Project putting old news online
South Carolinians will soon find it easier to read newspaper accounts about the start of the Civil War, discriminatory Jim Crow laws and Gov. Benjamin Tillman's South Carolina Dispensary, which was once the only entity legally authorized to sell alcohol in the state.
The University of South Carolina's S.C. Digital Newspaper Project will make available online newspapers published throughout the state from 1860 to 1922.
The University Libraries landed a two-year $350,000 grant from the National Endowment for the Humanities last spring to launch the project, said Kate Boyd, digital collections librarian. It will use the money to scan 100,000 pages of selected South Carolina newspapers and make them available through the Library of Congress' Chronicling America database.
The first phase of the project will be ready in time for the 150th anniversary of the start of the Civil War in 2011, Boyd said.
An advisory board for the South Carolina project will select 15 to 18 newspapers with which to launch the project within the next week, Boyd said. The university plans to choose papers from different parts of the state. And it will select publications geared to a variety of audiences, including the state's African-American community.
The university plans to expand the project over time to include more newspapers and to create a Web site for South Carolina newspapers separate from the Library of Congress site.
The project is important for historians, researchers and the general public, said Allen Stokes, director of the university's South Caroliniana Library. "Newspapers are probably one the most important documentary sources in South Carolina as they are anywhere in the country," he said.
South Carolina didn't have a vital statistics department until the 20th Century, he said. People looking for information on events such as marriages and deaths in the 1800s are forced to turn to newspapers and churches, he said.

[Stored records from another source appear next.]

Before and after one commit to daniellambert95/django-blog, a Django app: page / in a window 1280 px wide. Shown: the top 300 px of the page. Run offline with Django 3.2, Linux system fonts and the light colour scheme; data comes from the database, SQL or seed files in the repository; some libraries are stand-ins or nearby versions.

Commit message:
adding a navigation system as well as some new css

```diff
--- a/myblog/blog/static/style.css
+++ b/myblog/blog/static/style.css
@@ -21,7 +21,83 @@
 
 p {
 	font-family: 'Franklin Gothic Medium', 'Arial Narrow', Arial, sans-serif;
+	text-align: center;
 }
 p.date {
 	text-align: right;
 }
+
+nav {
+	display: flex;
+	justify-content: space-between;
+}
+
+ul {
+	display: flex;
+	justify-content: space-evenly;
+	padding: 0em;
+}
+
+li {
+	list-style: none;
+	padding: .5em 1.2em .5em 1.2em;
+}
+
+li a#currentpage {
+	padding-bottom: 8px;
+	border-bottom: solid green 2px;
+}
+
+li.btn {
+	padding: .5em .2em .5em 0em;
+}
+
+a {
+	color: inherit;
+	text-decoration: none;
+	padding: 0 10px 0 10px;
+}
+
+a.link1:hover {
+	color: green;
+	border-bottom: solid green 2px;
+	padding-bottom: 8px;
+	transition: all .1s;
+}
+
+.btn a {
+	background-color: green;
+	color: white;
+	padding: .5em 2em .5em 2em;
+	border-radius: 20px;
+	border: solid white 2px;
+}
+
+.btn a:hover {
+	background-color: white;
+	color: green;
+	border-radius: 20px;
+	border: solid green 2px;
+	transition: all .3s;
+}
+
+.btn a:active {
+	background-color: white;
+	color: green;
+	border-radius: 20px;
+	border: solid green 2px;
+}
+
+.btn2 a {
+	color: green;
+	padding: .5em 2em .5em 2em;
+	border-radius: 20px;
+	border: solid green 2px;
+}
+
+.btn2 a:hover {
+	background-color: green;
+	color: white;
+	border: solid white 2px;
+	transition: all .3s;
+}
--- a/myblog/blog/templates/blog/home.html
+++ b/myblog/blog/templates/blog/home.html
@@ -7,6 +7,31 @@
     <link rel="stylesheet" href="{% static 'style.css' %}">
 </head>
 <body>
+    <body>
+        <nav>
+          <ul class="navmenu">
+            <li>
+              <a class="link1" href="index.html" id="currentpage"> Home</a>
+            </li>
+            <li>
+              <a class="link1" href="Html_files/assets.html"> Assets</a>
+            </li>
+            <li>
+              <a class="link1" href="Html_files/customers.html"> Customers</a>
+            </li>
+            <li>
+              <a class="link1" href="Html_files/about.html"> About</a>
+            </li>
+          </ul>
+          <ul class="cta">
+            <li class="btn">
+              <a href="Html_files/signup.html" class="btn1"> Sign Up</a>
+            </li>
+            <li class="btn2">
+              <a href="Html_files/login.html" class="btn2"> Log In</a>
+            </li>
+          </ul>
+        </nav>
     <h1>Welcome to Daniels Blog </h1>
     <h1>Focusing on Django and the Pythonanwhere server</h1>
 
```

The new digital system will make it much easier to search for such information by name, he said.
Boyd said that newspapers now are largely stored on microfilm. "Looking at newspapers on microfilm is awful," she said. "You can't search it."
When newspapers are digitized, people can search by keywords, she said.
John White, an archivist and historian at the College of Charleston and a member of the digital newspaper project's advisory board, said people working on their doctoral dissertations often have to skim 20 to 30 years of newspaper editions to find what they need. The new system will save them a lot of time, he said.
But even more important, it will open doors for smaller institutions and elementary and secondary schools that can't afford to buy microfilm from 20 to 30 different newspapers, he said.
When the project is complete, he said, "a teacher will be able to pull something up and say, 'This is what people were talking about in Camden in 1890.' "